Before-and-after change records

┌──

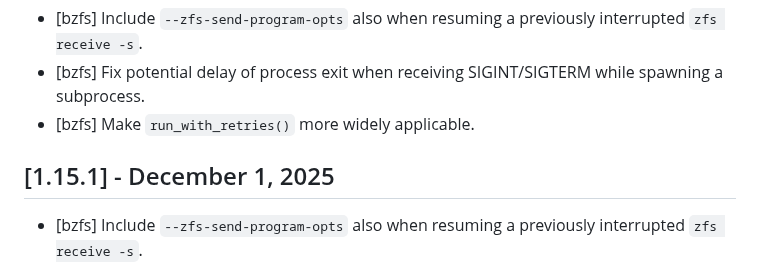
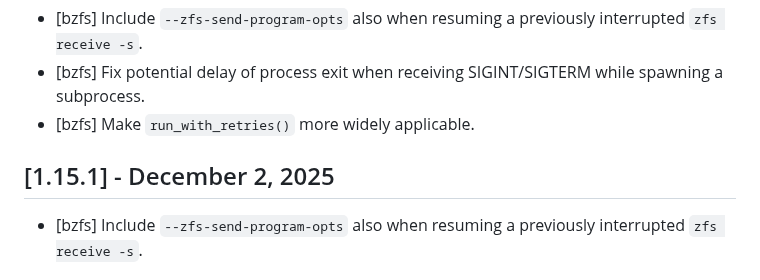
Before and after one commit to whoschek/bzfs, a Markdown page: CHANGELOG.md, the part around the change. Rendered like a GitHub page.

Commit message:
docs: update CHANGELOG
Signed-off-by: Wolfgang Hoschek <wolfgang.hoschek@mac.com>

```diff
--- a/CHANGELOG.md
+++ b/CHANGELOG.md
@@ -8,7 +8,7 @@ This project adheres to [Semantic Versioning](https://semver.org/spec/v2.0.0.htm
 - [bzfs] Fix potential delay of process exit when receiving SIGINT/SIGTERM while spawning a subprocess.
 - [bzfs] Make `run_with_retries()` more widely applicable.
 
-## [1.15.1] - December 1, 2025
+## [1.15.1] - December 2, 2025
 
 - [bzfs] Include `--zfs-send-program-opts` also when resuming a previously interrupted `zfs receive -s`.
 
```
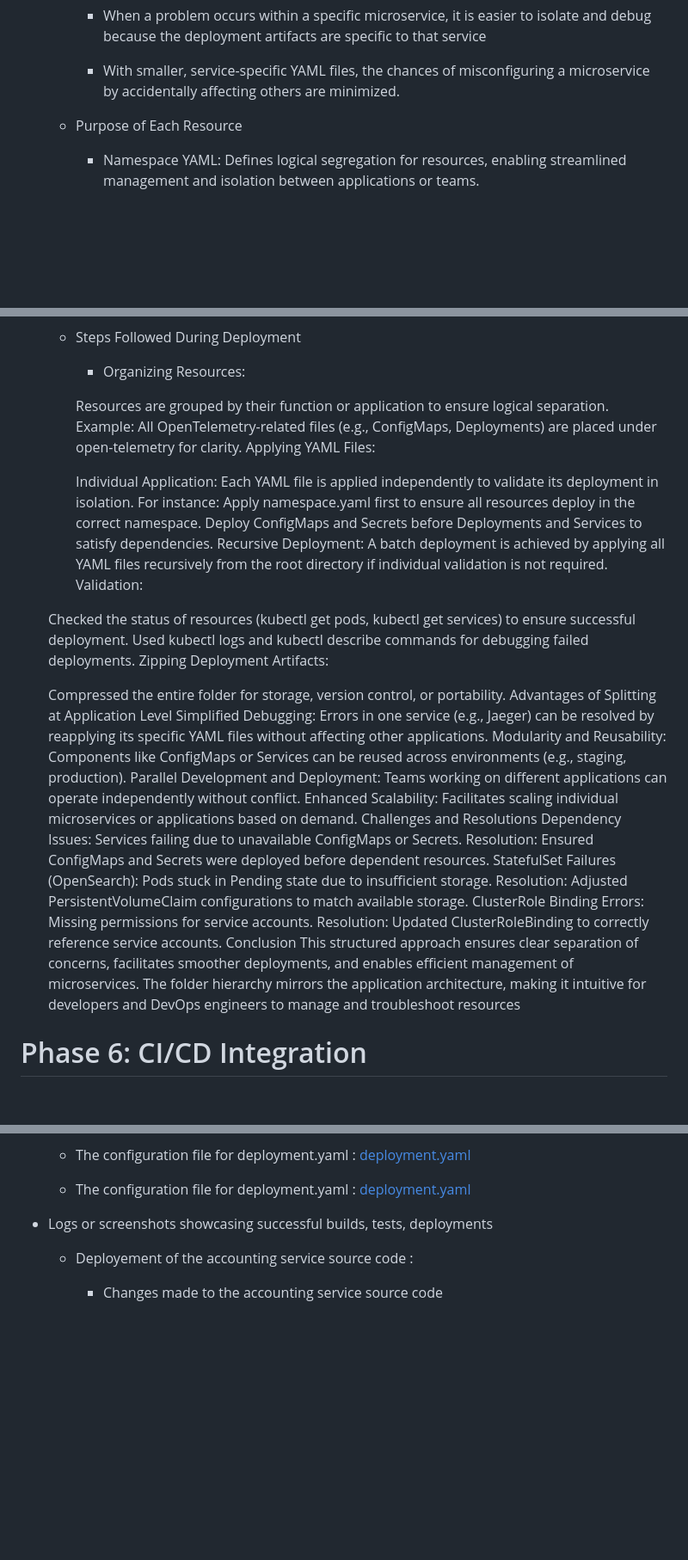
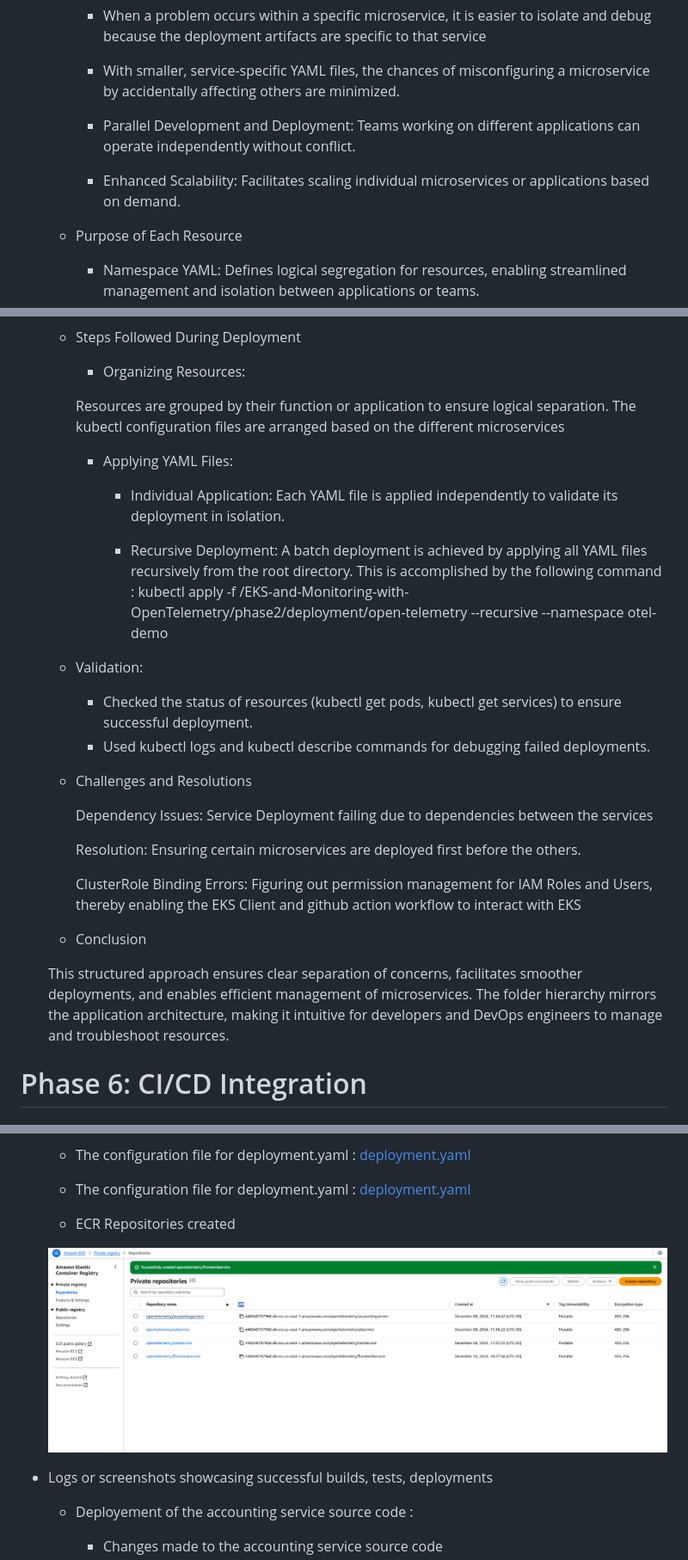
Before and after one commit to tarang1998/-EKS-and-Monitoring-with-OpenTelemetry, a Markdown page: README.md, 3 parts joined by grey strips. Shown: that part at 86% size. Drawn GitHub-style; pictures changed too: screenshots/phase3/ECR.png (added); blank space fills up the shorter version.

Commit message:
update - phase 2

```diff
--- a/README.md
+++ b/README.md
@@ -525,7 +527,9 @@ Deploy the application by creating and organizing split YAML files, applying the
 
         - With smaller, service-specific YAML files, the chances of misconfiguring a microservice by accidentally affecting others are minimized.
 
+        - Parallel Development and Deployment: Teams working on different applications can operate independently without conflict.
 
+        - Enhanced Scalability: Facilitates scaling individual microservices or applications based on demand.
 
 
     - Purpose of Each Resource
@@ -558,44 +562,32 @@ Deploy the application by creating and organizing split YAML files, applying the
 
         - Organizing Resources:
 
-        Resources are grouped by their function or application to ensure logical separation.
-        Example: All OpenTelemetry-related files (e.g., ConfigMaps, Deployments) are placed under open-telemetry for clarity.
-        Applying YAML Files:
+        Resources are grouped by their function or application to ensure logical separation. The kubectl configuration files are arranged based on the different microservices
 
-        Individual Application:
-        Each YAML file is applied independently to validate its deployment in isolation. For instance:
-        Apply namespace.yaml first to ensure all resources deploy in the correct namespace.
-        Deploy ConfigMaps and Secrets before Deployments and Services to satisfy dependencies.
-        Recursive Deployment:
-        A batch deployment is achieved by applying all YAML files recursively from the root directory if individual validation is not required.
-        Validation:
+        - Applying YAML Files:
 
-    Checked the status of resources (kubectl get pods, kubectl get services) to ensure successful deployment.
-    Used kubectl logs and kubectl describe commands for debugging failed deployments.
-    Zipping Deployment Artifacts:
+            - Individual Application: Each YAML file is applied independently to validate its deployment in isolation.
 
-    Compressed the entire folder for storage, version control, or portability.
-    Advantages of Splitting at Application Level
-    Simplified Debugging:
-    Errors in one service (e.g., Jaeger) can be resolved by reapplying its specific YAML files without affecting other applications.
-    Modularity and Reusability:
-    Components like ConfigMaps or Services can be reused across environments (e.g., staging, production).
-    Parallel Development and Deployment:
-    Teams working on different applications can operate independently without conflict.
-    Enhanced Scalability:
-    Facilitates scaling individual microservices or applications based on demand.
-    Challenges and Resolutions
-    Dependency Issues:
-    Services failing due to unavailable ConfigMaps or Secrets.
-    Resolution: Ensured ConfigMaps and Secrets were deployed before dependent resources.
-    StatefulSet Failures (OpenSearch):
-    Pods stuck in Pending state due to insufficient storage.
-    Resolution: Adjusted PersistentVolumeClaim configurations to match available storage.
-    ClusterRole Binding Errors:
-    Missing permissions for service accounts.
-    Resolution: Updated ClusterRoleBinding to correctly reference service accounts.
-    Conclusion
-    This structured approach ensures clear separation of concerns, facilitates smoother deployments, and enables efficient management of microservices. The folder hierarchy mirrors the application architecture, making it intuitive for developers and DevOps engineers to manage and troubleshoot resources
+            - Recursive Deployment: A batch deployment is achieved by applying all YAML files recursively from the root directory. This is accomplished by the following command : kubectl apply -f /EKS-and-Monitoring-with-OpenTelemetry/phase2/deployment/open-telemetry --recursive --namespace otel-demo
+
+
+    - Validation:
+
+        - Checked the status of resources (kubectl get pods, kubectl get services) to ensure successful deployment.
+        - Used kubectl logs and kubectl describe commands for debugging failed deployments.
+
+    - Challenges and Resolutions
+
+        Dependency Issues: Service Deployment failing due to dependencies between the services
+
+        Resolution: Ensuring certain microservices are deployed first before the others.
+
+        ClusterRole Binding Errors: Figuring out permission management for IAM Roles and Users, thereby enabling the EKS Client and github action workflow to interact with EKS
+
+
+    - Conclusion
+
+    This structured approach ensures clear separation of concerns, facilitates smoother deployments, and enables efficient management of microservices. The folder hierarchy mirrors the application architecture, making it intuitive for developers and DevOps engineers to manage and troubleshoot resources.
 
 
 # Phase 6: CI/CD Integration
@@ -662,6 +654,11 @@ Set up a CI/CD pipeline to automate the build, test, and deployment processes fo
     - The configuration file for deployment.yaml : [deployment.yaml](.github/workflows/deployment.yaml)
 
     - The configuration file for deployment.yaml : [deployment.yaml](.github/workflows/testing.yaml)
+
+    - ECR Repositories created
+
+    ![ECR](/screenshots/phase3/ECR.png)
+
 
 
 - Logs or screenshots showcasing successful builds, tests, deployments
```
Also changed, not shown: other parts of README.md (+3 -1 lines).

└──

- [TASK OBJECTIVE]
Without the pictures, please output every record exactly.

- [ANSWER TO THE PROBLEM]
Before and after one commit to whoschek/bzfs, a Markdown page: CHANGELOG.md, the part around the change. Rendered like a GitHub page.

Commit message:
docs: update CHANGELOG
Signed-off-by: Wolfgang Hoschek <wolfgang.hoschek@mac.com>

```diff
--- a/CHANGELOG.md
+++ b/CHANGELOG.md
@@ -8,7 +8,7 @@ This project adheres to [Semantic Versioning](https://semver.org/spec/v2.0.0.htm
 - [bzfs] Fix potential delay of process exit when receiving SIGINT/SIGTERM while spawning a subprocess.
 - [bzfs] Make `run_with_retries()` more widely applicable.
 
-## [1.15.1] - December 1, 2025
+## [1.15.1] - December 2, 2025
 
 - [bzfs] Include `--zfs-send-program-opts` also when resuming a previously interrupted `zfs receive -s`.
 
```
Before and after one commit to tarang1998/-EKS-and-Monitoring-with-OpenTelemetry, a Markdown page: README.md, 3 parts joined by grey strips. Shown: that part at 86% size. Drawn GitHub-style; pictures changed too: screenshots/phase3/ECR.png (added); blank space fills up the shorter version.

Commit message:
update - phase 2

```diff
--- a/README.md
+++ b/README.md
@@ -525,7 +527,9 @@ Deploy the application by creating and organizing split YAML files, applying the
 
         - With smaller, service-specific YAML files, the chances of misconfiguring a microservice by accidentally affecting others are minimized.
 
+        - Parallel Development and Deployment: Teams working on different applications can operate independently without conflict.
 
+        - Enhanced Scalability: Facilitates scaling individual microservices or applications based on demand.
 
 
     - Purpose of Each Resource
@@ -558,44 +562,32 @@ Deploy the application by creating and organizing split YAML files, applying the
 
         - Organizing Resources:
 
-        Resources are grouped by their function or application to ensure logical separation.
-        Example: All OpenTelemetry-related files (e.g., ConfigMaps, Deployments) are placed under open-telemetry for clarity.
-        Applying YAML Files:
+        Resources are grouped by their function or application to ensure logical separation. The kubectl configuration files are arranged based on the different microservices
 
-        Individual Application:
-        Each YAML file is applied independently to validate its deployment in isolation. For instance:
-        Apply namespace.yaml first to ensure all resources deploy in the correct namespace.
-        Deploy ConfigMaps and Secrets before Deployments and Services to satisfy dependencies.
-        Recursive Deployment:
-        A batch deployment is achieved by applying all YAML files recursively from the root directory if individual validation is not required.
-        Validation:
+        - Applying YAML Files:
 
-    Checked the status of resources (kubectl get pods, kubectl get services) to ensure successful deployment.
-    Used kubectl logs and kubectl describe commands for debugging failed deployments.
-    Zipping Deployment Artifacts:
+            - Individual Application: Each YAML file is applied independently to validate its deployment in isolation.
 
-    Compressed the entire folder for storage, version control, or portability.
-    Advantages of Splitting at Application Level
-    Simplified Debugging:
-    Errors in one service (e.g., Jaeger) can be resolved by reapplying its specific YAML files without affecting other applications.
-    Modularity and Reusability:
-    Components like ConfigMaps or Services can be reused across environments (e.g., staging, production).
-    Parallel Development and Deployment:
-    Teams working on different applications can operate independently without conflict.
-    Enhanced Scalability:
-    Facilitates scaling individual microservices or applications based on demand.
-    Challenges and Resolutions
-    Dependency Issues:
-    Services failing due to unavailable ConfigMaps or Secrets.
-    Resolution: Ensured ConfigMaps and Secrets were deployed before dependent resources.
-    StatefulSet Failures (OpenSearch):
-    Pods stuck in Pending state due to insufficient storage.
-    Resolution: Adjusted PersistentVolumeClaim configurations to match available storage.
-    ClusterRole Binding Errors:
-    Missing permissions for service accounts.
-    Resolution: Updated ClusterRoleBinding to correctly reference service accounts.
-    Conclusion
-    This structured approach ensures clear separation of concerns, facilitates smoother deployments, and enables efficient management of microservices. The folder hierarchy mirrors the application architecture, making it intuitive for developers and DevOps engineers to manage and troubleshoot resources
+            - Recursive Deployment: A batch deployment is achieved by applying all YAML files recursively from the root directory. This is accomplished by the following command : kubectl apply -f /EKS-and-Monitoring-with-OpenTelemetry/phase2/deployment/open-telemetry --recursive --namespace otel-demo
+
+
+    - Validation:
+
+        - Checked the status of resources (kubectl get pods, kubectl get services) to ensure successful deployment.
+        - Used kubectl logs and kubectl describe commands for debugging failed deployments.
+
+    - Challenges and Resolutions
+
+        Dependency Issues: Service Deployment failing due to dependencies between the services
+
+        Resolution: Ensuring certain microservices are deployed first before the others.
+
+        ClusterRole Binding Errors: Figuring out permission management for IAM Roles and Users, thereby enabling the EKS Client and github action workflow to interact with EKS
+
+
+    - Conclusion
+
+    This structured approach ensures clear separation of concerns, facilitates smoother deployments, and enables efficient management of microservices. The folder hierarchy mirrors the application architecture, making it intuitive for developers and DevOps engineers to manage and troubleshoot resources.
 
 
 # Phase 6: CI/CD Integration
@@ -662,6 +654,11 @@ Set up a CI/CD pipeline to automate the build, test, and deployment processes fo
     - The configuration file for deployment.yaml : [deployment.yaml](.github/workflows/deployment.yaml)
 
     - The configuration file for deployment.yaml : [deployment.yaml](.github/workflows/testing.yaml)
+
+    - ECR Repositories created
+
+    ![ECR](/screenshots/phase3/ECR.png)
+
 
 
 - Logs or screenshots showcasing successful builds, tests, deployments
```
Also changed, not shown: other parts of README.md (+3 -1 lines).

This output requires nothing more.